“The money men earn here can be a lot less than what she earns back home, so few want to get in the same boat as that,” Jae, the artist on Koh Mak married to Belgian Maaike said. “Maybe farang women think Thai men don’t have the earning capacity to take care of their families.”
Shawna and Samantha however, blame other attitudes and misconceptions.
Shawna, who was the writer’s elementary school teacher, thinks a Western lack of respect for Thai culture applies to personal relationships.
Samantha said preconceived cultural notions that white women may have about Asian guys are the reason there are few such couples.
“In the US, not a lot of white women like Asian guys, maybe because of old stereotypes like that Asian men want submissive women, or dumb jokes about penis size,” she said. “Because we grow up like that, some women go, ‘Oh, I don’t want to date an Asian.’”
Tuning Out the Haters
For Samantha, Tum defies any negative stereotypes of being in a relationship with a Thai man.
“People like to say to me, ‘I can’t believe you have a Thai husband; they’re all jao choo,’ [cheaters] but my friends that actually know him will say, ‘You’re so lucky to get a honest Thai guy like him,” Samantha said.
When they first started dating, she said Tum gave her all his phone and social media passwords and asked her to chase off women for him.
“Thai women seem to flock to him because he has a white wife, so some think he has something special like money. He will ignore them completely, but I’m a bit protective so I have to say ‘What are you looking at?’ or ‘We’re married’ to her face,” Samantha said.
She’s often told Tum is merely with her for her money. Samantha does earn more than him but says that’s only incidental.
“When I was an army teacher, I made practically nothing, or 14,000 baht per month,” she said. “We would split the cost of things and he would get nervous about it. He said he didn’t want me and other people to think he needed my money.”
Happily Ever After?
Whether in sunny Ratchaburi, blustery Kirov, busy Bangkok or idyllic Koh Mak, all five couples said they’ve carved out a place of happiness.
Samantha and Tum live with their with their 9- and 4-year-old children in a house with a big yard and 10 dogs.

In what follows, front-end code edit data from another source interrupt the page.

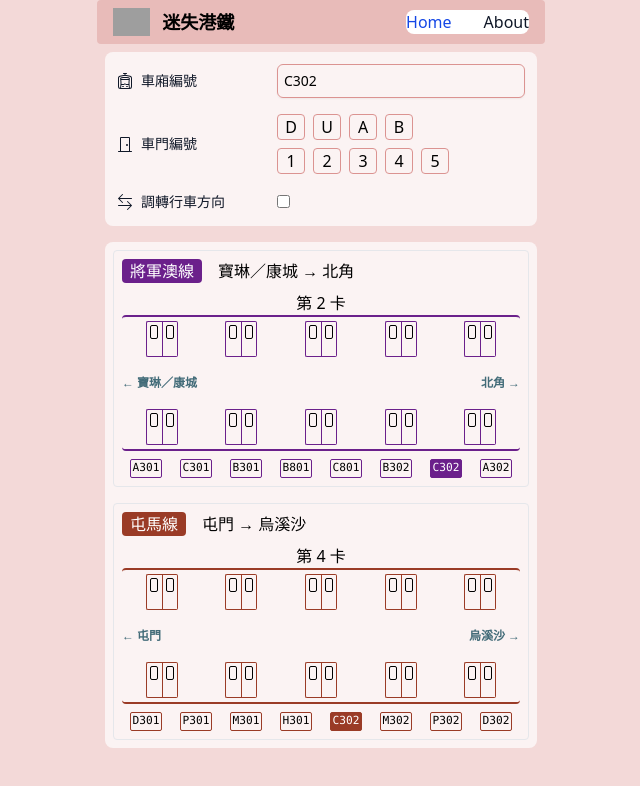
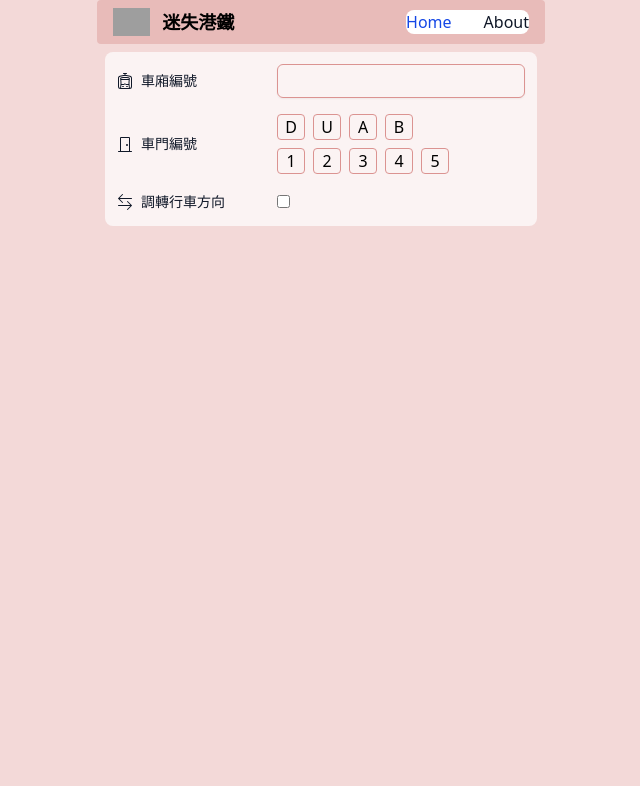
Before and after one commit to SuperDumbTM/lost-in-mtr, a SvelteKit app: page / in a window 1280 px wide. Shown: the top 786 px of the page, without its empty margins (319-959 px from the left). Built offline with nearby package versions, Linux system fonts and the light colour scheme; grey boxes are pictures that could not be loaded.

Commit message:
Set `trailingSlash` to always

```diff
--- a/src/routes/+layout.js
+++ b/src/routes/+layout.js
@@ -3,6 +3,8 @@ import { loadTranslations } from '$lib/i18n/translations';
 export const prerender = true;
 
 export const ssr = false;
+
+export const trailingSlash = 'always';
 
 /** @type {import('@sveltejs/kit').Load} */
 export const load = async ({ url }) => {
--- a/src/routes/+page.svelte
+++ b/src/routes/+page.svelte
@@ -14,7 +14,7 @@
 		door: null | 1 | 2 | 3 | 4 | 5;
 		flip: boolean;
 	} = $state({
-		carriage: 'C302',
+		carriage: '',
 		sides: null,
 		door: null,
 		flip: false
```
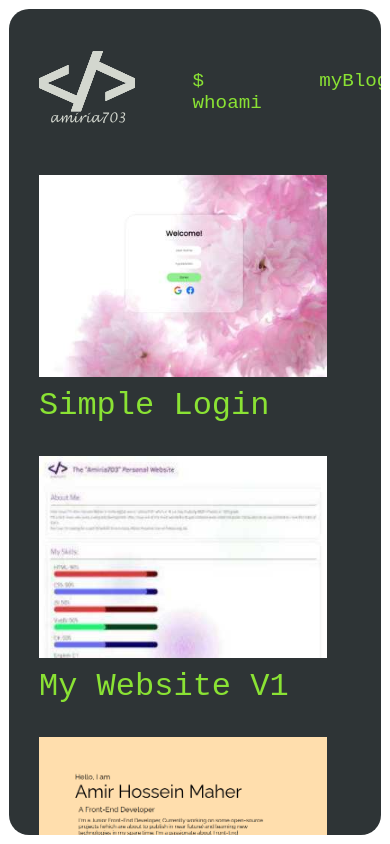
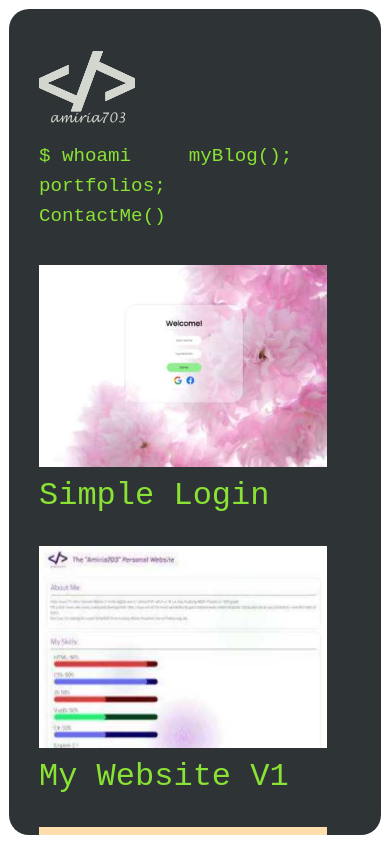
Before and after one commit to amiria703/my-website, a Nuxt app: page /portfolios in a window 390 px wide. Built offline with nearby package versions, Linux system fonts and the light colour scheme.

Commit message:
Make site responsive.

```diff
--- a/app.vue
+++ b/app.vue
@@ -50,6 +50,10 @@ body {
 
 .root {
   position: absolute;
+  top: 0;
+  bottom: 0;
+  right: 0;
+  left: 0;
   display: flex;
   flex-direction: column;
   justify-content: space-between;
@@ -59,8 +63,6 @@ body {
   background: var(--background-color);
   color: var(--text-color);
   padding: 30px;
-  width: -webkit-fill-available;
-  height: -webkit-fill-available;
   overflow-y: auto;
   padding-top: 0;
 }
@@ -74,6 +76,10 @@ header {
   background: var(--background-color);
   margin-top: 30px;
   margin-bottom: 30px;
+  flex-wrap: wrap;
+  justify-content: space-between;
+  flex-direction: row;
+  align-items: center;
 }
 
 header img {
@@ -85,10 +91,12 @@ header img {
 header div {
   display: flex;
   font-size: 0.6em;
+  flex-wrap: wrap;
 }
 
 header div > span {
-  margin-left: 3em;
+  margin-right: 3em;
+  margin-bottom: 0.5rem;
 }
 
 a {
--- a/pages/index.vue
+++ b/pages/index.vue
@@ -32,7 +32,7 @@ function typingBlink() {
 /*
   Typewriter functionality:
 */
-const typeList = ref(["amiria703", "Amir Hossein Maher", "a Junior Web Developer", "a solo developer", "a Developix lover", "an open-source lover", "a programmer", "a Swiftie", "a music lover", "a student", "a boy"]);
+const typeList = ref(["amiria703", "Amir Hossein Maher", "a Junior Web Developer", "a solo developer", "an open-source lover", "a programmer", "a Swiftie", "a music lover", "a student", "a lover", "a brother", "a boy"]);
 const typeWriter = ref(null);
 
 async function typeWord(word) {
```
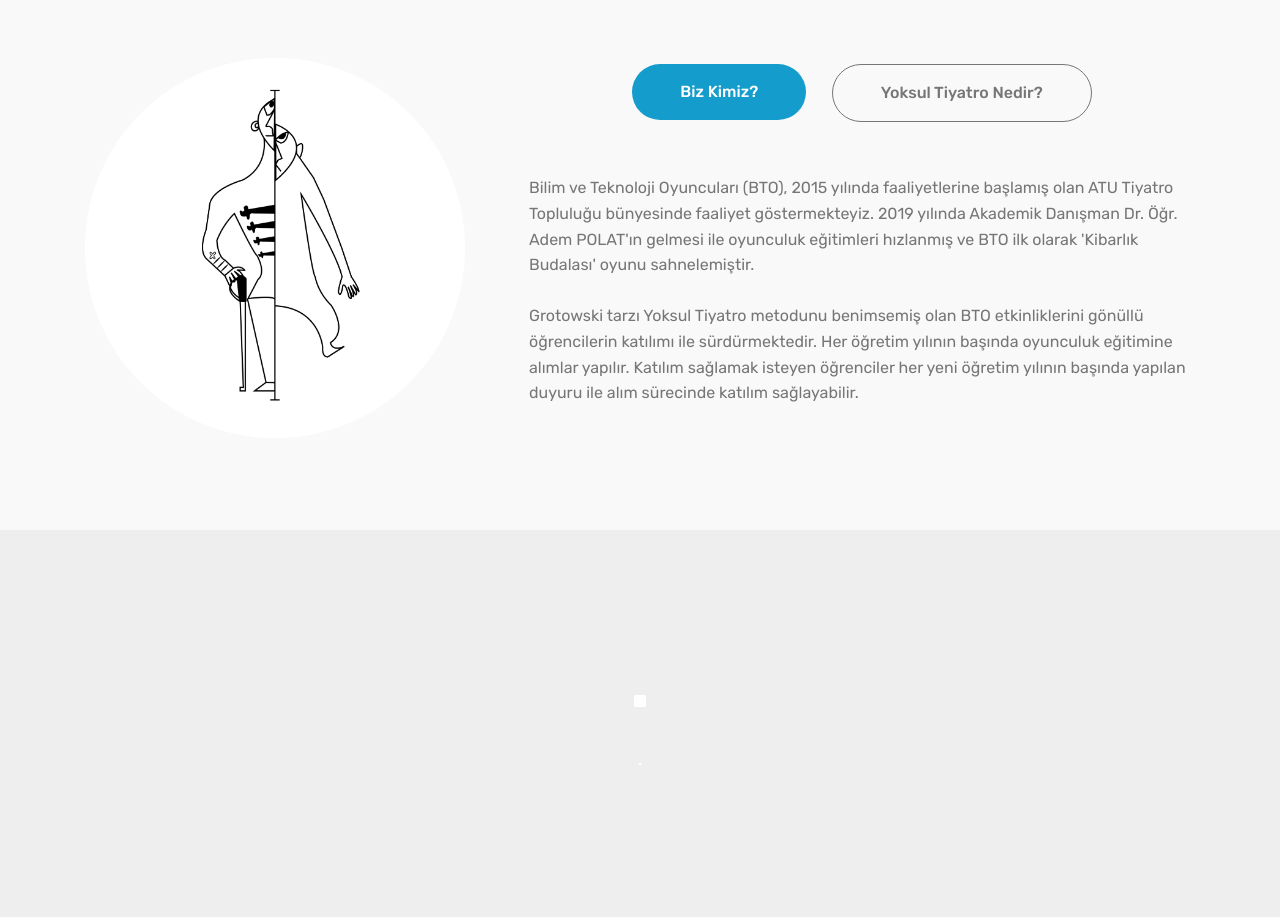
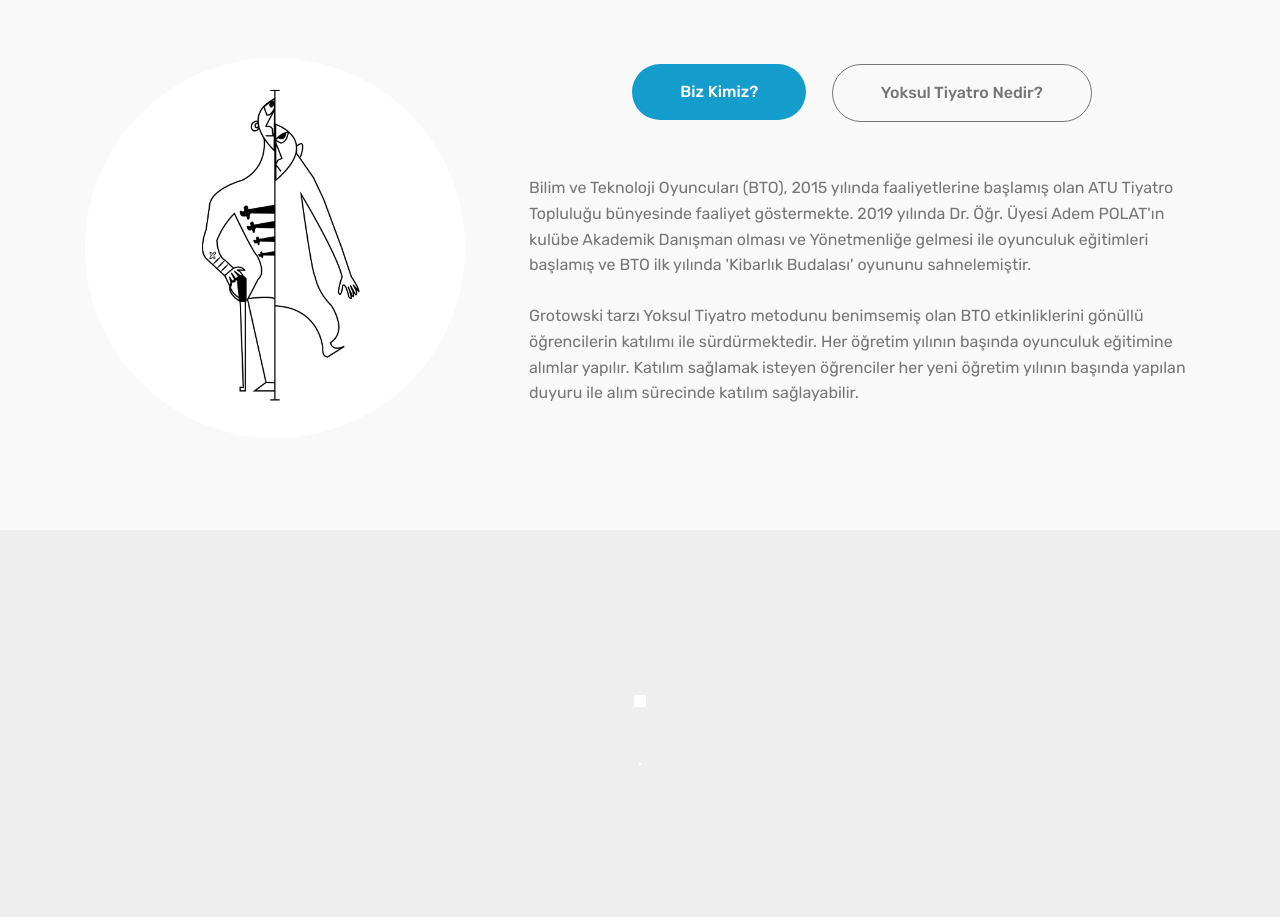
Before and after one commit to Stephane226/bilim-ve-teknoloji-oyunculari.github.io, a plain HTML site: page index.html in a window 1280 px wide. Shown: the part 940-1864 px from the top of the page. Drawn offline with Linux system fonts and the light colour scheme; files whose address does not match are found by name.

Commit message:
updated text of about

```diff
--- a/index.html
+++ b/index.html
@@ -128,7 +128,7 @@
                     <div id="tab1" class="tab-pane in active" role="tabpanel">
                         <div class="row">
                             <div class="col-md-12">
-                                <p class="mbr-text py-5 mbr-fonts-style display-7">Bilim ve Teknoloji Oyuncuları (BTO), 2015 yılında faaliyetlerine başlamış olan ATU Tiyatro Topluluğu bünyesinde faaliyet göstermekteyiz. 2019 yılında Akademik Danışman Dr. Öğr. Adem POLAT'ın gelmesi ile oyunculuk eğitimleri hızlanmış ve BTO ilk olarak 'Kibarlık Budalası' oyunu sahnelemiştir.<br><br>Grotowski tarzı Yoksul Tiyatro metodunu benimsemiş olan BTO etkinliklerini gönüllü öğrencilerin katılımı ile sürdürmektedir. Her öğretim yılının başında oyunculuk eğitimine alımlar yapılır. Katılım sağlamak isteyen öğrenciler her yeni öğretim yılının başında yapılan duyuru ile alım sürecinde katılım sağlayabilir.<br></p>
+                                <p class="mbr-text py-5 mbr-fonts-style display-7">Bilim ve Teknoloji Oyuncuları (BTO), 2015 yılında faaliyetlerine başlamış olan ATU Tiyatro Topluluğu bünyesinde faaliyet göstermekte. 2019 yılında Dr. Öğr. Üyesi Adem POLAT'ın kulübe Akademik Danışman olması ve Yönetmenliğe gelmesi ile oyunculuk eğitimleri başlamış ve BTO ilk yılında 'Kibarlık Budalası' oyununu sahnelemiştir.<br><br>Grotowski tarzı Yoksul Tiyatro metodunu benimsemiş olan BTO etkinliklerini gönüllü öğrencilerin katılımı ile sürdürmektedir. Her öğretim yılının başında oyunculuk eğitimine alımlar yapılır. Katılım sağlamak isteyen öğrenciler her yeni öğretim yılının başında yapılan duyuru ile alım sürecinde katılım sağlayabilir.<br></p>
                             </div>
                         </div>
                     </div>
```
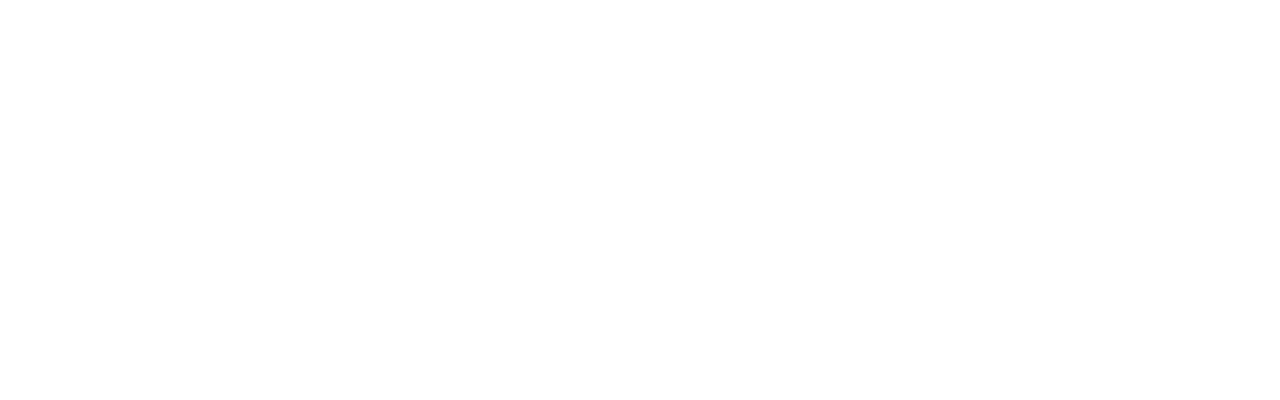
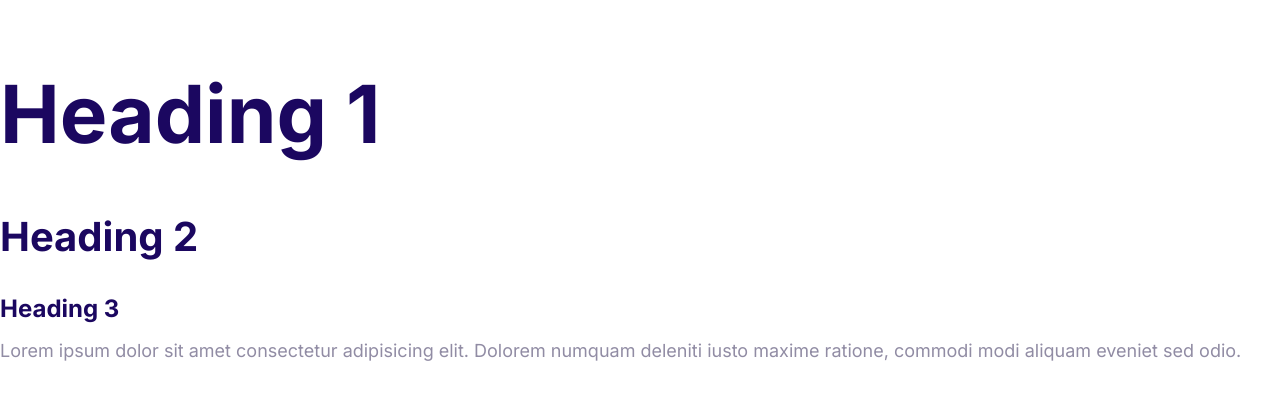
Before and after one commit to codewithmosh/moshify, a plain HTML site: page index.html in a window 1280 px wide. Drawn offline with Linux system fonts and the light colour scheme.

Commit message:
Define the styles for the fonts.

```diff
--- a/css/styles.css
+++ b/css/styles.css
@@ -5,3 +5,56 @@
   --color-headings: #1b0760;
   --color-body: #918ca4;
 }
+
+html {
+  /* 62.5% of 16px = 10px */
+  font-size: 62.5%;
+}
+
+body {
+  font-family: Inter, Arial, Helvetica, sans-serif;
+  font-size: 2.4rem;
+  line-height: 1.5;
+  color: var(--color-body);
+}
+
+h1,
+h2,
+h3 {
+  color: var(--color-headings);
+  margin-bottom: 1rem;
+}
+
+h1 {
+  font-size: 7rem;
+}
+
+h2 {
+  font-size: 4rem;
+}
+
+h3 {
+  font-size: 3rem;
+}
+
+p {
+  margin-top: 0;
+}
+
+@media screen and (min-width: 1024px) {
+  body {
+    font-size: 1.8rem;
+  }
+
+  h1 {
+    font-size: 8rem;
+  }
+
+  h2 {
+    font-size: 4rem;
+  }
+
+  h3 {
+    font-size: 2.4rem;
+  }
+}
--- a/index.html
+++ b/index.html
@@ -4,8 +4,21 @@
     <meta charset="UTF-8" />
     <meta name="viewport" content="width=device-width, initial-scale=1.0" />
     <title>Document</title>
+    <link rel="preconnect" href="https://fonts.gstatic.com" />
+    <link
+      href="https://fonts.googleapis.com/css2?family=Inter:wght@400;700&display=swap"
+      rel="stylesheet"
+    />
     <link rel="stylesheet" href="css/normalize.css" />
     <link rel="stylesheet" href="css/styles.css" />
   </head>
-  <body></body>
+  <body>
+    <h1>Heading 1</h1>
+    <h2>Heading 2</h2>
+    <h3>Heading 3</h3>
+    <p>
+      Lorem ipsum dolor sit amet consectetur adipisicing elit. Dolorem numquam
+      deleniti iusto maxime ratione, commodi modi aliquam eveniet sed odio.
+    </p>
+  </body>
 </html>
```
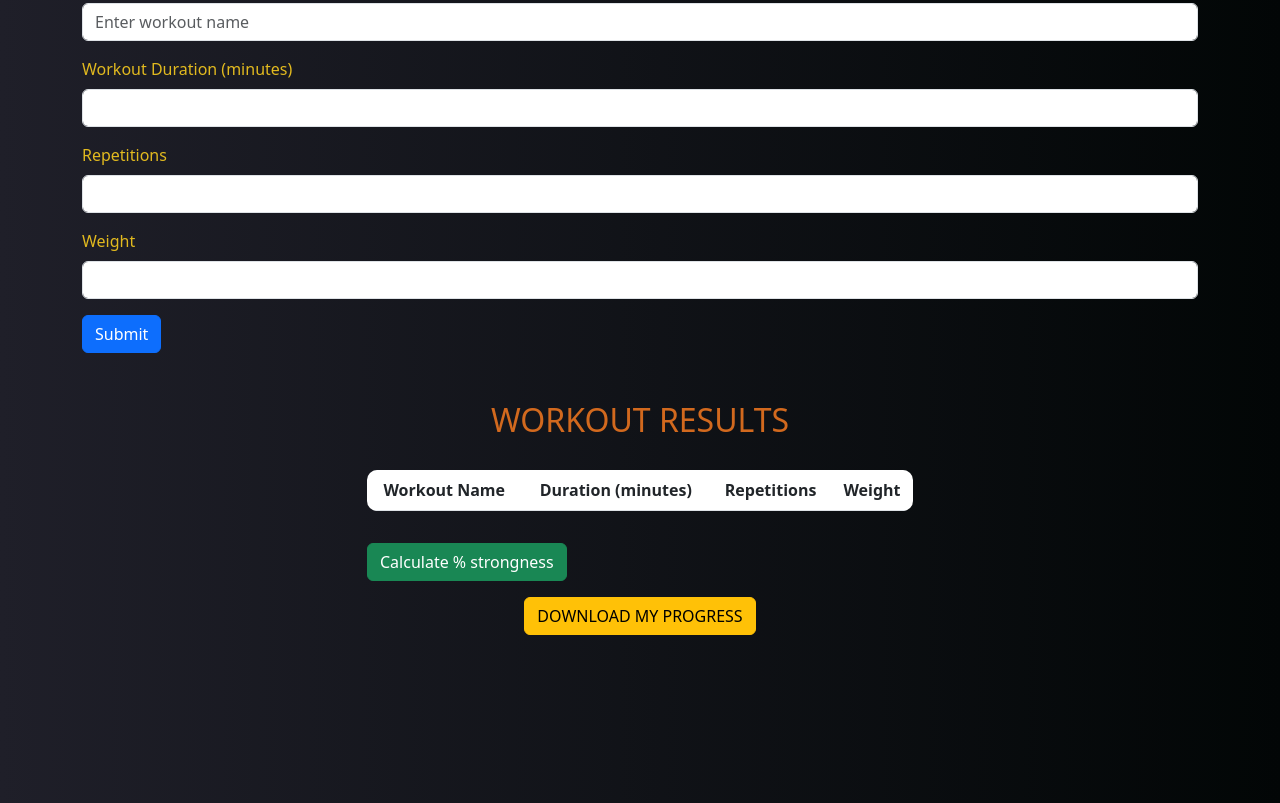
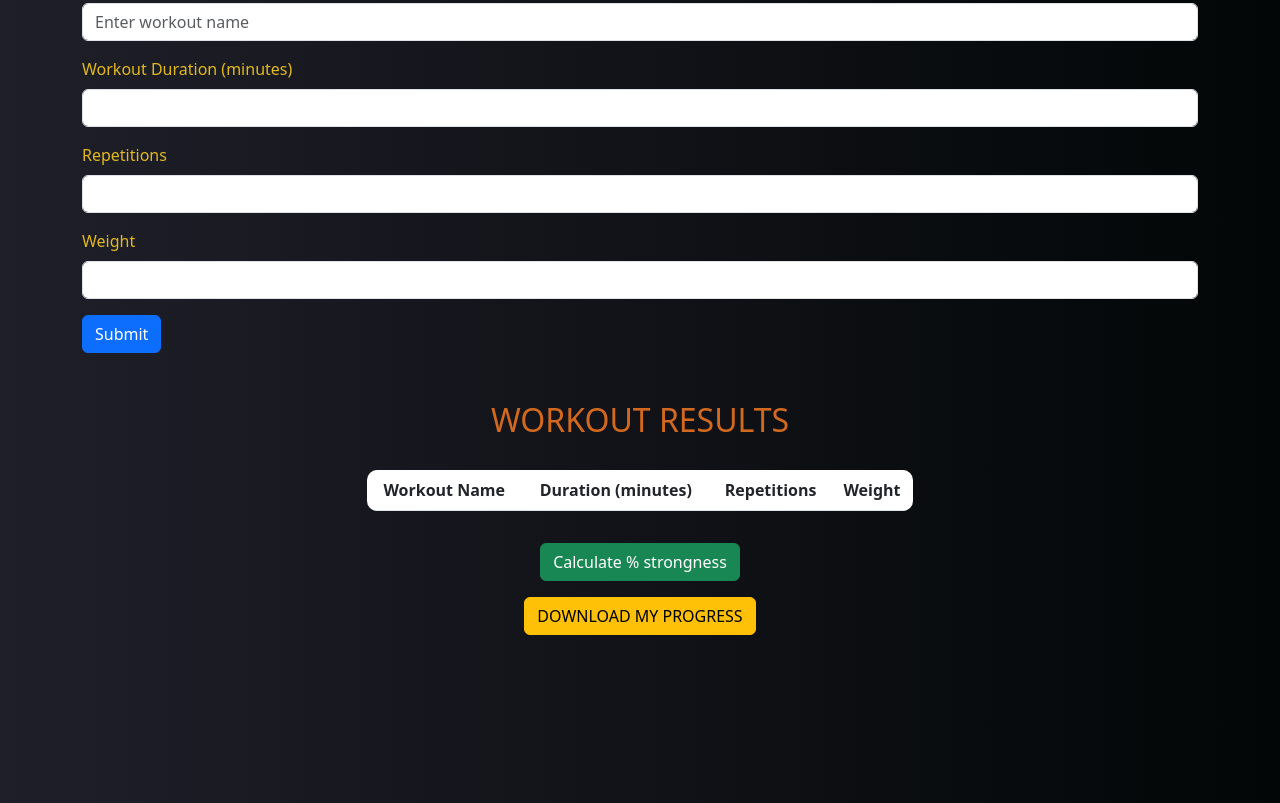
Before and after one commit to Susanna2024/Evaluaci-n-Continua-2---Susanna-Signoretti, a plain HTML site: page pagf.html in a window 1280 px wide. Shown: the part 1054-1857 px from the top of the page. Drawn offline with nearby package versions, Linux system fonts and the light colour scheme.

Commit message:
change line button

```diff
--- a/pagf.html
+++ b/pagf.html
@@ -365,7 +365,7 @@
 
   <!-- analyze button -->
   <div class="row justify-content-center mt-3">
-    <div class="col-md-6">
+    <div class="col-md-6 text-center">
       <button onclick="analyzeWorkout1()" class="btn btn-success btn-block">Calculate % strongness</button>
     </div>
   </div>
```
Also changed, not shown: pagl.html (+1 -1 lines), pagt.html (+1 -1 lines).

“We live comfortably here,” Samantha said. “Our kids go to the local school and most of the time we speak Thai as a family. On Saturdays, we go hiking.”
Maria and Itt plan to open a Thai massage spa in Kirov.
“I got a Thai massage license so I’m prepared. I can go anywhere with her, no matter how cold it is. Russians have a saying that there’s no feeling cold as long as you have good coats,” Itt said, laughing.
The couple had two wedding ceremonies: Maria’s blog includes photos from small ceremony in Kirov two years ago and a big Bangkok wedding in November 2016. Those interested in #IttandMasha’s story can follow them at their hashtag and her Instagram.
Eddy tells everyone his April 22 wedding to Natasha will incorporate Thai and Catholic ceremonies.
“I don’t care what nation she’s from. She could be Vietnamese or Russian or anything. I don’t care if she can speak Thai or not. I love her, and that’s all that matters,” Eddy said.
Shawna teaches at International Community School while Tup is a pastor at a local church.
“We just need to love them; no one is perfect. If we put love in the center, everything will turn out to be the best for us,” Tup said.
On Koh Mak, Jae wakes late in the morning, plays with his daughter James Ivonne Sittisarigorn, 1, and does some commissioned paintings before opening his bar at 6pm.
“It’s so magical when someone from two different countries can share a life where what’s mine is hers, and what’s hers is mine,” Jae said. “We met, extended bridges to each other, went through hardships together and from that we grew to love.”
“We’re in love, and we live in paradise,” Maaike said. “I had to decide to spend the rest of my life in Thailand. All this made it easy.”